> [Task goal]
If a line in the data below contains the word "USSD", copy it out.
--- START ---
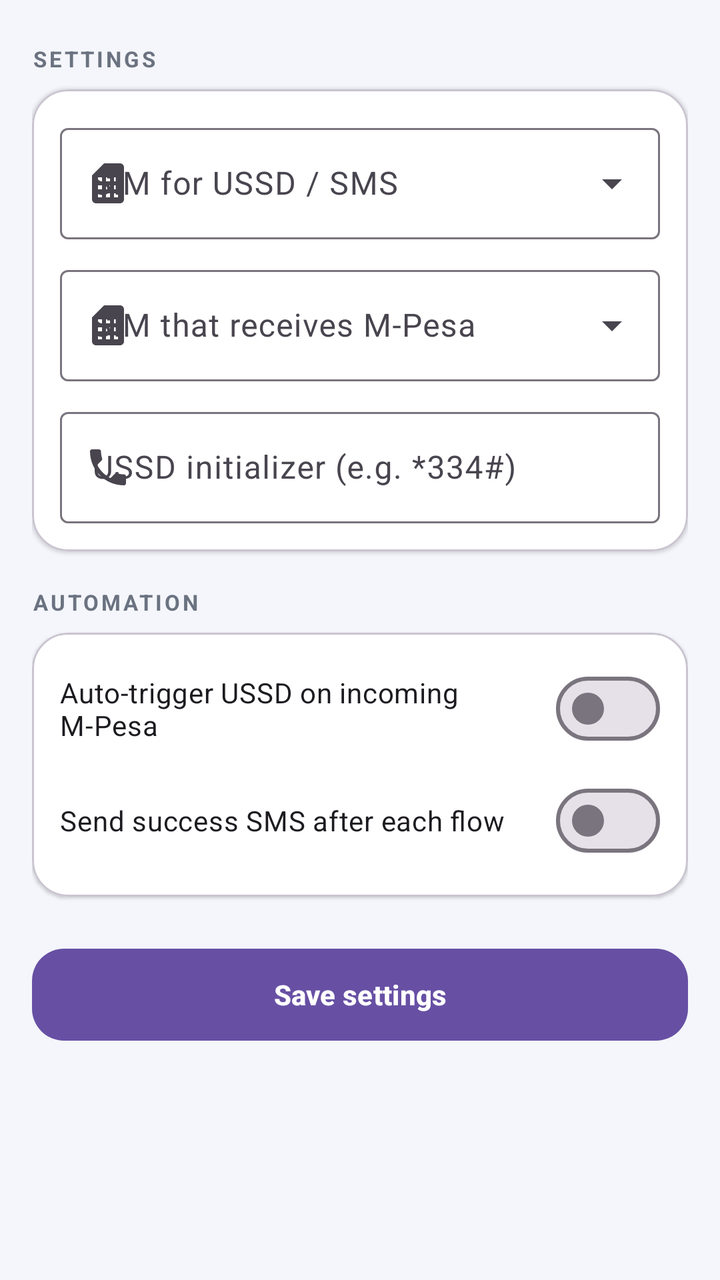
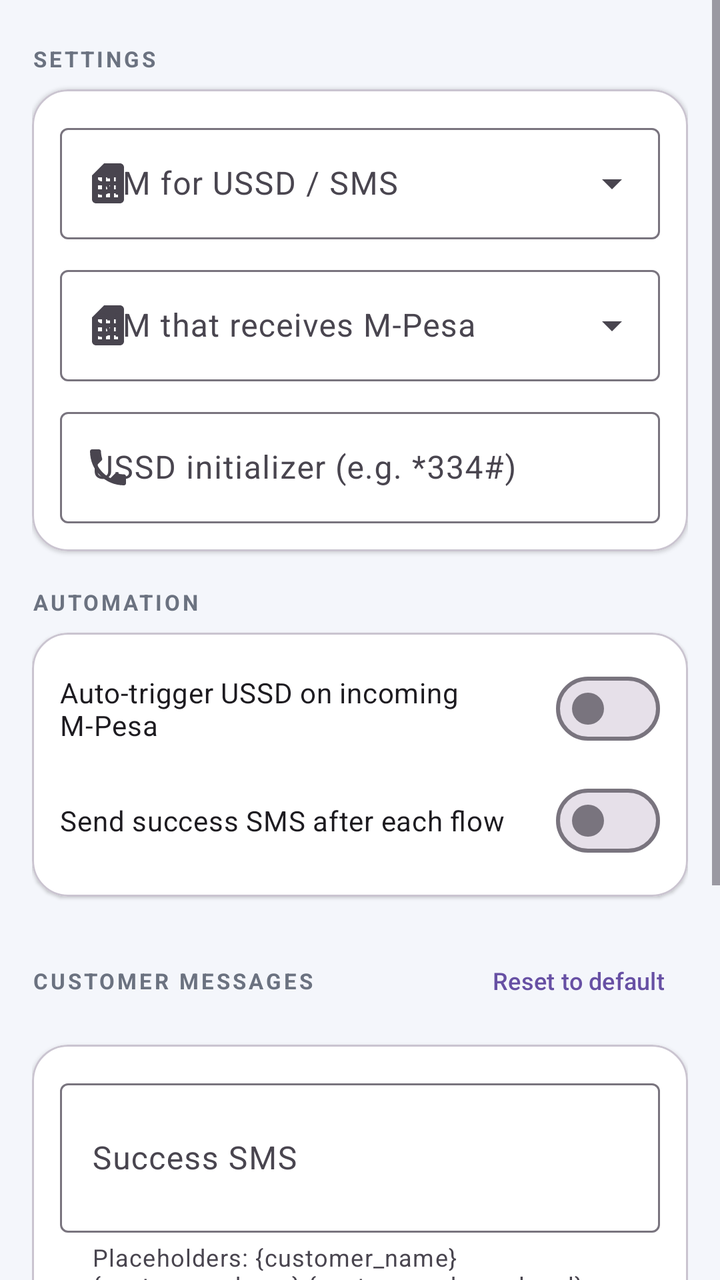

Before-and-after screenshots of an Android layout around one commit, followed by the original layout XML and the change that was made.
<!-- AndroidManifest.xml: application theme Theme.Material3.Light.NoActionBar -->
<!-- res/layout/fragment_settings.xml -->
<?xml version="1.0" encoding="utf-8"?>
<ScrollView xmlns:android="http://schemas.android.com/apk/res/android"
    xmlns:app="http://schemas.android.com/apk/res-auto"
    android:layout_width="match_parent"
    android:layout_height="match_parent"
    android:background="@color/screen_bg"
    android:fillViewport="true">

    <LinearLayout
        android:layout_width="match_parent"
        android:layout_height="wrap_content"
        android:orientation="vertical"
        android:padding="16dp">

        <TextView
            android:layout_width="wrap_content"
            android:layout_height="wrap_content"
            android:layout_marginTop="6dp"
            android:letterSpacing="0.12"
            android:text="@string/settings_title"
            android:textColor="@color/text_secondary"
            android:textSize="11sp"
            android:textStyle="bold" />

        <com.google.android.material.card.MaterialCardView
            android:layout_width="match_parent"
            android:layout_height="wrap_content"
            android:layout_marginTop="8dp"
            app:cardBackgroundColor="@color/white"
            app:cardCornerRadius="18dp"
            app:cardElevation="1dp">

            <LinearLayout
                android:layout_width="match_parent"
                android:layout_height="wrap_content"
                android:orientation="vertical"
                android:padding="14dp">

                <com.google.android.material.textfield.TextInputLayout
                    android:id="@+id/tilSysSim"
                    style="@style/Widget.Material3.TextInputLayout.OutlinedBox.ExposedDropdownMenu"
                    android:layout_width="match_parent"
                    android:layout_height="wrap_content"
                    android:hint="@string/settings_system_sim"
                    app:startIconDrawable="@drawable/ic_sim">

                    <AutoCompleteTextView
                        android:id="@+id/actSysSim"
                        android:layout_width="match_parent"
                        android:layout_height="wrap_content"
                        android:inputType="none" />
                </com.google.android.material.textfield.TextInputLayout>

                <com.google.android.material.textfield.TextInputLayout
                    android:id="@+id/tilMpesaSim"
                    style="@style/Widget.Material3.TextInputLayout.OutlinedBox.ExposedDropdownMenu"
                    android:layout_width="match_parent"
                    android:layout_height="wrap_content"
                    android:layout_marginTop="10dp"
                    android:hint="@string/settings_mpesa_sim"
                    app:startIconDrawable="@drawable/ic_sim">

                    <AutoCompleteTextView
                        android:id="@+id/actMpesaSim"
                        android:layout_width="match_parent"
                        android:layout_height="wrap_content"
                        android:inputType="none" />
                </com.google.android.material.textfield.TextInputLayout>

                <com.google.android.material.textfield.TextInputLayout
                    style="@style/Widget.Material3.TextInputLayout.OutlinedBox"
                    android:layout_width="match_parent"
                    android:layout_height="wrap_content"
                    android:layout_marginTop="10dp"
                    android:hint="@string/settings_initializer"
                    app:startIconDrawable="@drawable/ic_dial">

                    <com.google.android.material.textfield.TextInputEditText
                        android:id="@+id/etInitializer"
                        android:layout_width="match_parent"
                        android:layout_height="wrap_content"
                        android:inputType="phone" />
                </com.google.android.material.textfield.TextInputLayout>

            </LinearLayout>
        </com.google.android.material.card.MaterialCardView>

        <TextView
            android:layout_width="wrap_content"
            android:layout_height="wrap_content"
            android:layout_marginTop="18dp"
            android:letterSpacing="0.12"
            android:text="@string/settings_automation"
            android:textColor="@color/text_secondary"
            android:textSize="11sp"
            android:textStyle="bold" />

        <com.google.android.material.card.MaterialCardView
            android:layout_width="match_parent"
            android:layout_height="wrap_content"
            android:layout_marginTop="8dp"
            app:cardBackgroundColor="@color/white"
            app:cardCornerRadius="18dp"
            app:cardElevation="1dp">

            <LinearLayout
                android:layout_width="match_parent"
                android:layout_height="wrap_content"
                android:orientation="vertical"
                android:padding="14dp">

                <com.google.android.material.materialswitch.MaterialSwitch
                    android:id="@+id/switchAuto"
                    android:layout_width="match_parent"
                    android:layout_height="wrap_content"
                    android:text="@string/settings_auto_trigger" />

                <com.google.android.material.materialswitch.MaterialSwitch
                    android:id="@+id/switchSendSms"
                    android:layout_width="match_parent"
                    android:layout_height="wrap_content"
                    android:layout_marginTop="8dp"
                    android:text="@string/settings_send_sms" />

            </LinearLayout>
        </com.google.android.material.card.MaterialCardView>

        <com.google.android.material.button.MaterialButton
            android:id="@+id/btnSaveSettings"
            android:layout_width="match_parent"
            android:layout_height="54dp"
            android:layout_marginTop="22dp"
            android:layout_marginBottom="16dp"
            android:text="@string/settings_save"
            android:textStyle="bold"
            app:cornerRadius="16dp" />

    </LinearLayout>
</ScrollView>
<!-- resources referenced by this layout -->
<resources>
  <color name="screen_bg">#FFF4F6FB</color>
  <color name="text_secondary">#FF6B7280</color>
  <color name="white">#FFFFFFFF</color>
  <!-- drawable ic_dial (drawable) -->
  <vector xmlns:android="http://schemas.android.com/apk/res/android"
      android:width="24dp" android:height="24dp"
      android:viewportWidth="24" android:viewportHeight="24">
      <path android:fillColor="#FF111827"
          android:pathData="M6.62,10.79c1.44,2.83 3.76,5.14 6.59,6.59l2.2,-2.2c0.27,-0.27 0.67,-0.36 1.02,-0.24 1.12,0.37 2.33,0.57 3.57,0.57 0.55,0 1,0.45 1,1V20c0,0.55 -0.45,1 -1,1 -9.39,0 -17,-7.61 -17,-17 0,-0.55 0.45,-1 1,-1h3.5c0.55,0 1,0.45 1,1 0,1.25 0.2,2.45 0.57,3.57 0.11,0.35 0.03,0.74 -0.25,1.02l-2.2,2.2z"/>
  </vector>
  <!-- drawable ic_sim (drawable) -->
  <vector xmlns:android="http://schemas.android.com/apk/res/android"
      android:width="24dp" android:height="24dp"
      android:viewportWidth="24" android:viewportHeight="24">
      <path android:fillColor="#FF111827"
          android:pathData="M19.99,4c0,-1.1 -0.89,-2 -1.99,-2h-8L4,8.02v11.97c0,1.1 0.9,2 2,2h12.01c1.1,0 1.99,-0.9 1.99,-2L19.99,4zM9,19H7v-2h2V19zM9,15H7v-2h2V15zM9,11H7V9h2V11zM13,19h-2v-2h2V19zM13,15h-2v-2h2V15zM13,11h-2V9h2V11zM17,19h-2v-2h2V19zM17,15h-2v-2h2V15zM17,11h-2V9h2V11z"/>
  </vector>
  <string name="settings_auto_trigger">Auto‑trigger USSD on incoming M‑Pesa</string>
  <string name="settings_automation">AUTOMATION</string>
  <string name="settings_initializer">USSD initializer (e.g. *334#)</string>
  <string name="settings_mpesa_sim">SIM that receives M‑Pesa</string>
  <string name="settings_save">Save settings</string>
  <string name="settings_send_sms">Send success SMS after each flow</string>
  <string name="settings_system_sim">SIM for USSD / SMS</string>
  <string name="settings_title">SETTINGS</string>
</resources>

<!-- the commit's change to res/layout/fragment_settings.xml (unified diff, before → after) -->
@@ -85,6 +85,7 @@
             </LinearLayout>
         </com.google.android.material.card.MaterialCardView>
 
+        
         <TextView
             android:layout_width="wrap_content"
             android:layout_height="wrap_content"
@@ -125,6 +126,82 @@
             </LinearLayout>
         </com.google.android.material.card.MaterialCardView>
 
+        
+        <LinearLayout
+            android:layout_width="match_parent"
+            android:layout_height="wrap_content"
+            android:layout_marginTop="18dp"
+            android:gravity="center_vertical"
+            android:orientation="horizontal">
+
+            <TextView
+                android:layout_width="0dp"
+                android:layout_height="wrap_content"
+                android:layout_weight="1"
+                android:letterSpacing="0.12"
+                android:text="@string/settings_messages"
+                android:textColor="@color/text_secondary"
+                android:textSize="11sp"
+                android:textStyle="bold" />
+
+            <com.google.android.material.button.MaterialButton
+                android:id="@+id/btnResetMessages"
+                style="@style/Widget.Material3.Button.TextButton"
+                android:layout_width="wrap_content"
+                android:layout_height="wrap_content"
+                android:minWidth="0dp"
+                android:text="@string/settings_msg_reset"
+                android:textSize="12sp" />
+        </LinearLayout>
+
+        <com.google.android.material.card.MaterialCardView
+            android:layout_width="match_parent"
+            android:layout_height="wrap_content"
+            android:layout_marginTop="8dp"
+            app:cardBackgroundColor="@color/white"
+            app:cardCornerRadius="18dp"
+            app:cardElevation="1dp">
+
+            <LinearLayout
+                android:layout_width="match_parent"
+                android:layout_height="wrap_content"
+                android:orientation="vertical"
+                android:padding="14dp">
+
+                <com.google.android.material.textfield.TextInputLayout
+                    style="@style/Widget.Material3.TextInputLayout.OutlinedBox"
+                    android:layout_width="match_parent"
+                    android:layout_height="wrap_content"
+                    android:hint="@string/settings_success_msg"
+                    app:helperText="@string/settings_msg_help">
+
+                    <com.google.android.material.textfield.TextInputEditText
+                        android:id="@+id/etSuccessMessage"
+                        android:layout_width="match_parent"
+                        android:layout_height="wrap_content"
+                        android:inputType="textMultiLine"
+                        android:minLines="2" />
+                </com.google.android.material.textfield.TextInputLayout>
+
+                <com.google.android.material.textfield.TextInputLayout
+                    style="@style/Widget.Material3.TextInputLayout.OutlinedBox"
+                    android:layout_width="match_parent"
+                    android:layout_height="wrap_content"
+                    android:layout_marginTop="10dp"
+                    android:hint="@string/settings_failed_msg"
+                    app:helperText="@string/settings_msg_help">
+
+                    <com.google.android.material.textfield.TextInputEditText
+                        android:id="@+id/etFailedMessage"
+                        android:layout_width="match_parent"
+                        android:layout_height="wrap_content"
+                        android:inputType="textMultiLine"
+                        android:minLines="2" />
+                </com.google.android.material.textfield.TextInputLayout>
+
+            </LinearLayout>
+        </com.google.android.material.card.MaterialCardView>
+
         <com.google.android.material.button.MaterialButton
             android:id="@+id/btnSaveSettings"
             android:layout_width="match_parent"
<!-- resource entries referenced after the edit -->
@@ -19,10 +19,15 @@
   </vector>
   <string name="settings_auto_trigger">Auto‑trigger USSD on incoming M‑Pesa</string>
   <string name="settings_automation">AUTOMATION</string>
+  <string name="settings_failed_msg">Failed SMS</string>
   <string name="settings_initializer">USSD initializer (e.g. *334#)</string>
+  <string name="settings_messages">CUSTOMER MESSAGES</string>
   <string name="settings_mpesa_sim">SIM that receives M‑Pesa</string>
+  <string name="settings_msg_help">Placeholders: {customer_name} {customer_phone} {customer_phone_local} {amount} {amount_full} {code}</string>
+  <string name="settings_msg_reset">Reset to default</string>
   <string name="settings_save">Save settings</string>
   <string name="settings_send_sms">Send success SMS after each flow</string>
+  <string name="settings_success_msg">Success SMS</string>
   <string name="settings_system_sim">SIM for USSD / SMS</string>
   <string name="settings_title">SETTINGS</string>
 </resources>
--- END ---
> [Exercise result]
  <string name="settings_auto_trigger">Auto‑trigger USSD on incoming M‑Pesa</string>
  <string name="settings_initializer">USSD initializer (e.g. *334#)</string>
  <string name="settings_system_sim">SIM for USSD / SMS</string>
   <string name="settings_auto_trigger">Auto‑trigger USSD on incoming M‑Pesa</string>
   <string name="settings_initializer">USSD initializer (e.g. *334#)</string>
   <string name="settings_system_sim">SIM for USSD / SMS</string>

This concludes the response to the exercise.